A little bit of truth telling: I can like you, and still be jealous of your success.
I have to remind myself of that sometimes, because I’m known to get a little envious. Success itself, of course, is something of a misnomer, because different people define it in diferent ways. For some, success
is writing a book that wins perfect reviews. For others, it’s writing a book that wins prestigious (and perhaps not so prestigious) awards. For yet others, it’s all about the sales. And for some, it’s a matter of all three. It depends on your goals, your notion of success, and how fragile your ego is. (And writers, by and large, are a lot famously known for their fragile egos, and/or their pathetic self-esteem. Count me in that latter group.)
Indie authors support one another. We offer peer reviews, we offer ourselves as beta readers, we vote for each other’s books, we applaud when someone writes 3,000 words in one sitting and publishes their eighth book. We give praise to other writers when they win awards, when they get a 5 star review, and when they break the top 1,000 in Kindle sales.
And well we should. It’s how we build community: by offering support, because at some point we’re going to expect some in return. We purchase other Indie books, somehow expecting that favor to be reciprocated. We offer words of encouragement, in part because we really care (we’re all human, after all, and I’ve developed many true friendships with other members of the online Indie author community), and in part because we want those words to be there the next time that we need them, because, face it, we all need it from time to time.
I believe in community, in helping others, and in building a support base that is useful both to myself and others. I see nothing wrong with admitting that. It’s like the notion of helping others selflessly. Do we ever, really help other selflessly? I mean really? No. Helping others likely gives us some sense of personal satisfaction, either from knowing that we are a good and selfless person or that somebody will be better off because of something we did to help them. We may not be asking for a reward or even for recognition, but we’re still, ultimately, getting something out of it. So, then, are we really acting selflessly?

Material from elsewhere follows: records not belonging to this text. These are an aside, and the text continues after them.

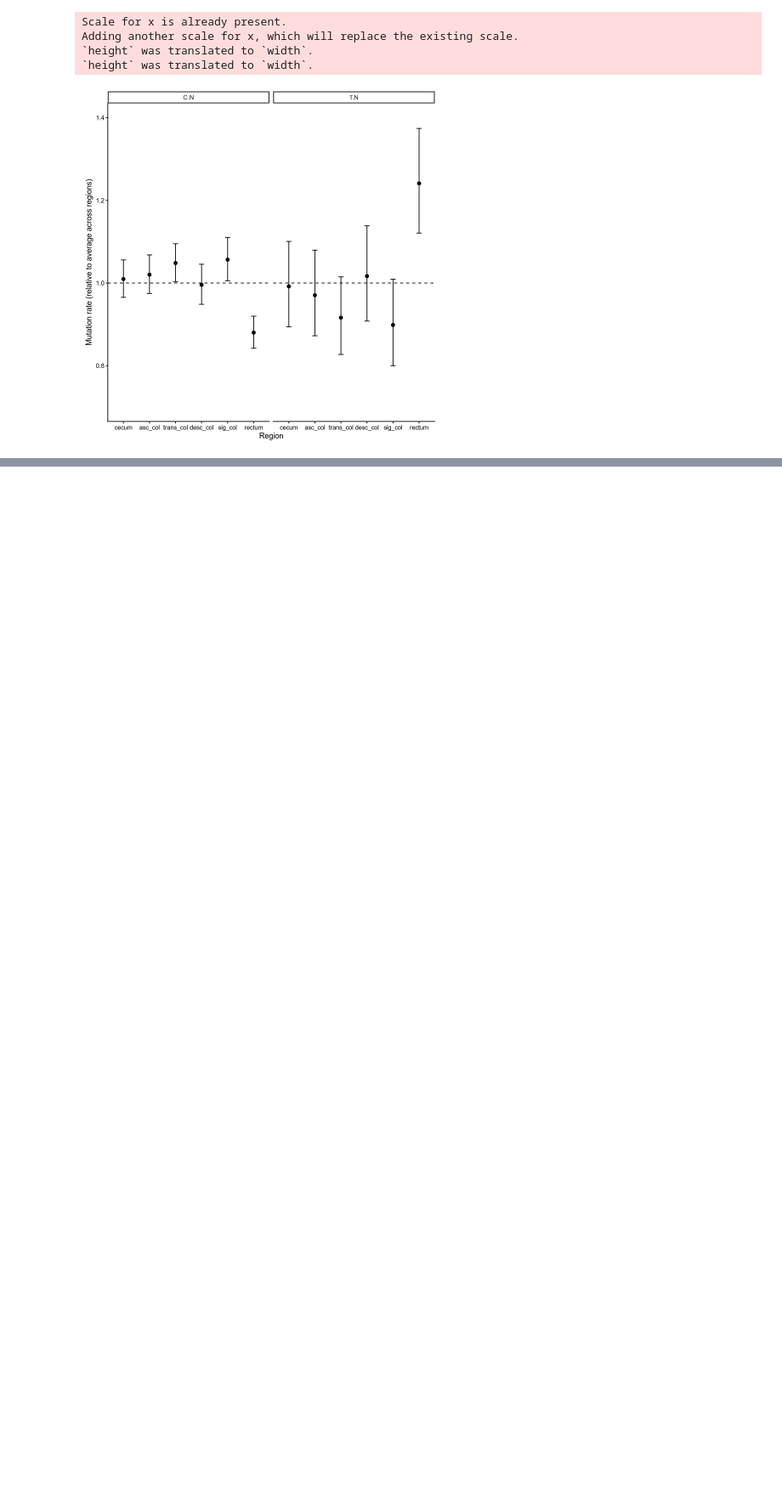
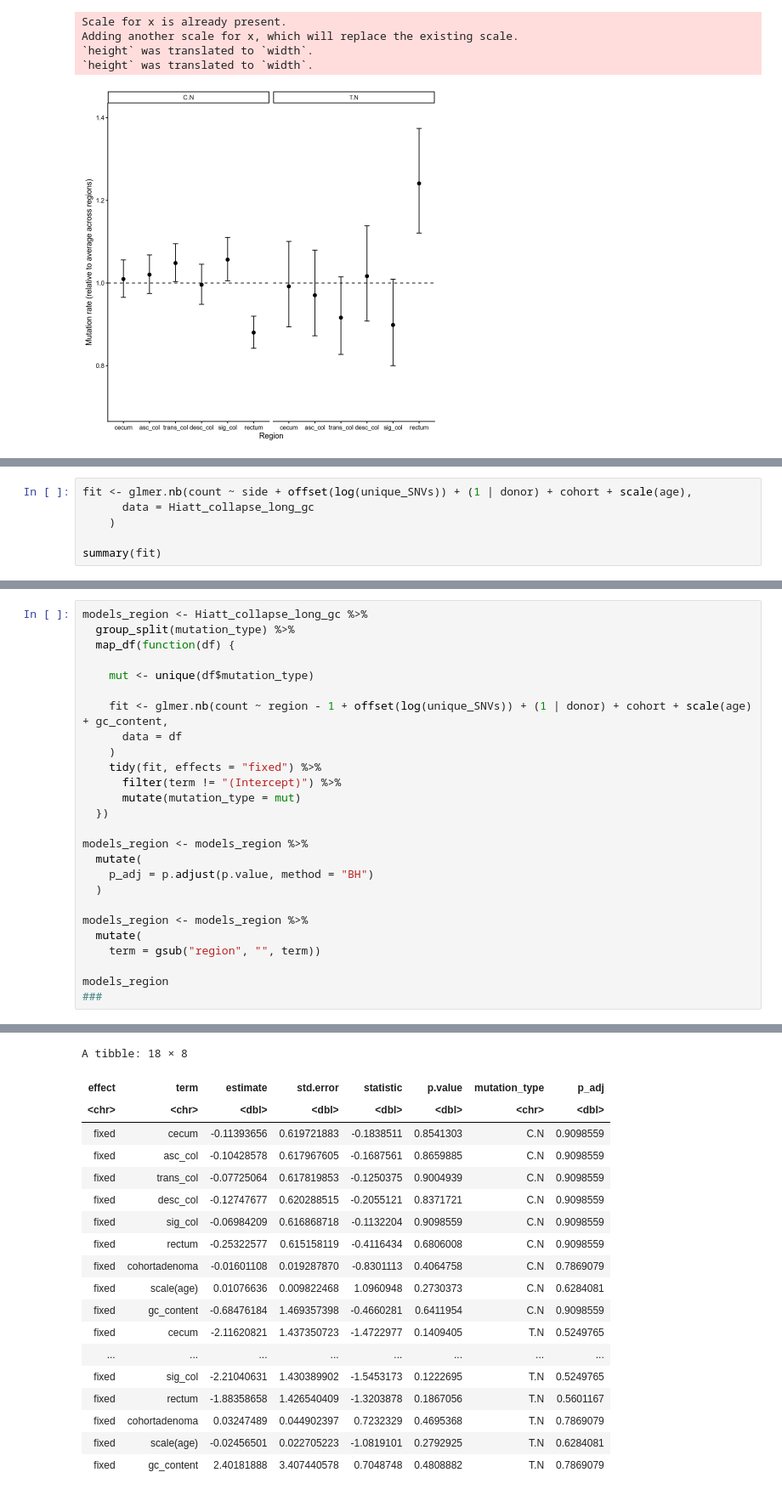
Before and after one commit to laurelhiatt/SEMIColon, a Jupyter notebook: scripts/figures/Figure2.ipynb, the cells around one changed output, grey strips where cells are left out. Shown at 85% size. Saved outputs shown, nothing was run; the diff lists cells and outputs as text; blank space fills up the shorter version.

```diff
--- a/scripts/figures/Figure2.ipynb
+++ b/scripts/figures/Figure2.ipynb
@@ -1405,0 +1430,6 @@ Adding another scale for x, which will replace the existing scale.
+# %%
+fit <- glmer.nb(count ~ side + offset(log(unique_SNVs)) + (1 | donor) + cohort + scale(age),
+      data = Hiatt_collapse_long_gc
+    )
+
+summary(fit)
@@ -1405,0 +1477,27 @@ Adding another scale for x, which will replace the existing scale.
+# %%
+models_region <- Hiatt_collapse_long_gc %>%
+  group_split(mutation_type) %>%
+  map_df(function(df) {
+
+    mut <- unique(df$mutation_type)
+
+    fit <- glmer.nb(count ~ region - 1 + offset(log(unique_SNVs)) + (1 | donor) + cohort + scale(age) + gc_content,
+      data = df
+    )
+    tidy(fit, effects = "fixed") %>%
+      filter(term != "(Intercept)") %>%
+      mutate(mutation_type = mut)
+  })
+
+models_region <- models_region %>%
+  mutate(
+    p_adj = p.adjust(p.value, method = "BH")
+  )
+
+models_region <- models_region %>%
+  mutate(
+    term = gsub("region", "", term))
+
+models_region
+###
+# %% [output]
@@ -1405,0 +1508,19 @@ Adding another scale for x, which will replace the existing scale.
+A tibble: 18 × 8
+| effect | term | estimate | std.error | statistic | p.value | mutation_type | p_adj |
+| <chr> | <chr> | <dbl> | <dbl> | <dbl> | <dbl> | <chr> | <dbl> |
+| fixed | cecum | -0.11393656 | 0.619721883 | -0.1838511 | 0.8541303 | C.N | 0.9098559 |
+| fixed | asc_col | -0.10428578 | 0.617967605 | -0.1687561 | 0.8659885 | C.N | 0.9098559 |
+| fixed | trans_col | -0.07725064 | 0.617819853 | -0.1250375 | 0.9004939 | C.N | 0.9098559 |
+| fixed | desc_col | -0.12747677 | 0.620288515 | -0.2055121 | 0.8371721 | C.N | 0.9098559 |
+| fixed | sig_col | -0.06984209 | 0.616868718 | -0.1132204 | 0.9098559 | C.N | 0.9098559 |
+| fixed | rectum | -0.25322577 | 0.615158119 | -0.4116434 | 0.6806008 | C.N | 0.9098559 |
+| fixed | cohortadenoma | -0.01601108 | 0.019287870 | -0.8301113 | 0.4064758 | C.N | 0.7869079 |
+| fixed | scale(age) | 0.01076636 | 0.009822468 | 1.0960948 | 0.2730373 | C.N | 0.6284081 |
+| fixed | gc_content | -0.68476184 | 1.469357398 | -0.4660281 | 0.6411954 | C.N | 0.9098559 |
+| fixed | cecum | -2.11620821 | 1.437350723 | -1.4722977 | 0.1409405 | T.N | 0.5249765 |
+| ... | ... | ... | ... | ... | ... | ... | ... |
+| fixed | sig_col | -2.21040631 | 1.430389902 | -1.5453173 | 0.1222695 | T.N | 0.5249765 |
+| fixed | rectum | -1.88358658 | 1.426540409 | -1.3203878 | 0.1867056 | T.N | 0.5601167 |
+| fixed | cohortadenoma | 0.03247489 | 0.044902397 | 0.7232329 | 0.4695368 | T.N | 0.7869079 |
+| fixed | scale(age) | -0.02456501 | 0.022705223 | -1.0819101 | 0.2792925 | T.N | 0.6284081 |
+| fixed | gc_content | 2.40181888 | 3.407440578 | 0.7048748 | 0.4808882 | T.N | 0.7869079 |
```
Also changed, not shown: parts of 23 cells of this notebook, 2 other files.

The same goes in the Indie author community. If I promote your book, chances are better than not that I want you to promote my book, too. Fair is fair, right? And yet even though there are quite a few Indie authors whose books I promote in plain site who could care less about returning the favor, I do it anyways, even though I know they’ll never getting around to noticing or caring that I do so. Why? Maybe I get a sense of personal satisfaction knowing I’m doing something they’re not. Maybe I wonder if there isn’t someone doing the same for me, only I don’t notice them. Maybe I’m just stupid.
Writers are human beings. We want to be noticed (often in spite of ourselves), and we want success, even though most of us are actually afraid of it. That’s why I’ll admit this here and now: if you’re finding success as an Indie author in ways that I’m not, chances are I’ll be jealous. I may resent you. I may even decide I don’t like you, just a little, and just for a little while. It’s nothing personal. I really do want you to succeed. I don’t offer empty praise, and I won’t buy your Indie book even if you buy mine unless I think it looks good. I’m supportive, but I have my limits, and I hope you do, too. If I offer your book a good review, if I say congratulations, if I vote for you on some awards website, it means I really DID like your book, I really MEAN congratulations, and I really DO think you deserve that reward. I don’t make empty gestures. I’m sincere, even in the way I support you and our Indie authors community.
And that means I can admit this: sometimes, I get a little jealous. And just because I get jealous doesn’t mean I don’t want your Indie book to do well. I WANT it to do well.
I just want mine to do well, too.